Song of Moses: Deuteronomy 32:1-43 is written as a poem, often referred to as “Song of Moses.” Just before Moses is to die, god tells him that he should translate their history and laws into song, which he would then share with his people, who could then teach it to their children and grandchildren, etc. In many ways, this is perhaps the earliest iteration of a didactic “hymn,” a song that praises god while incorporating instructions from god. The Song of Moses relays the entire history of the Israelites, including their escape from Egypt and their 40-years’ wandering in the desert. There are reminders of faithfulness and faithlessness, as well as promises of blessings to the future faithful and curses to those who lapse.
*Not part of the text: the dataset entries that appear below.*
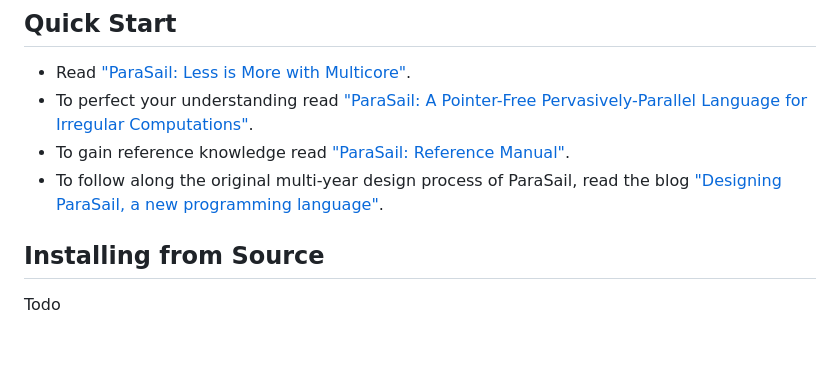
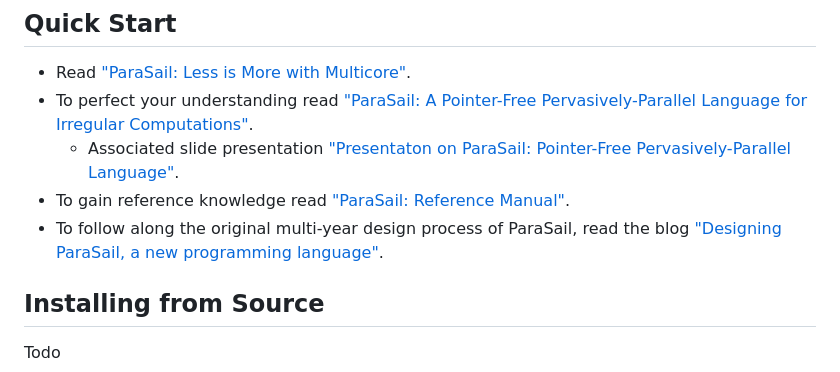
Before and after one commit to parasail-lang/parasail, a Markdown page: readme.md, the part around the change printed below. GitHub-like rendering; blank space fills up the shorter version.

Commit message:
Update readme.md
Add reference to slide presentation from <Programming 2019>

```diff
--- a/readme.md
+++ b/readme.md
@@ -96,6 +96,7 @@ end class Dining_Philosophers;
 
 - Read ["ParaSail: Less is More with Multicore"].
 - To perfect your understanding read ["ParaSail: A Pointer-Free Pervasively-Parallel Language for Irregular Computations"].
+	- Associated slide presentation ["Presentaton on ParaSail: Pointer-Free Pervasively-Parallel Language"].
 - To gain reference knowledge read ["ParaSail: Reference Manual"].
 - To follow along the original multi-year design process of ParaSail, read the blog ["Designing ParaSail, a new programming language"].
 
```
Also changed, not shown: other parts of readme.md (+1 -0 lines).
Equal Punishment: Deuteronomy 19:21 gives us the famous passage about punishing people for transgressions. “eye for eye, tooth for tooth, hand for hand, foot for foot.” This chapter also outlines some caveats, however, including the difference in punishing someone who accidentally kills another versus the punishment for intentional murder. One interesting element is the punishment for bearing false witness. Essentially, whatever the person bearing false witness hoped to accomplish, so shall be his punishment (e.g. If someone falsely claimed that a neighbor stole his goat in hopes that he himself would get a free goat or the cost of it returned to him, that man would instead have to pay up the same to the person he falsely accused.)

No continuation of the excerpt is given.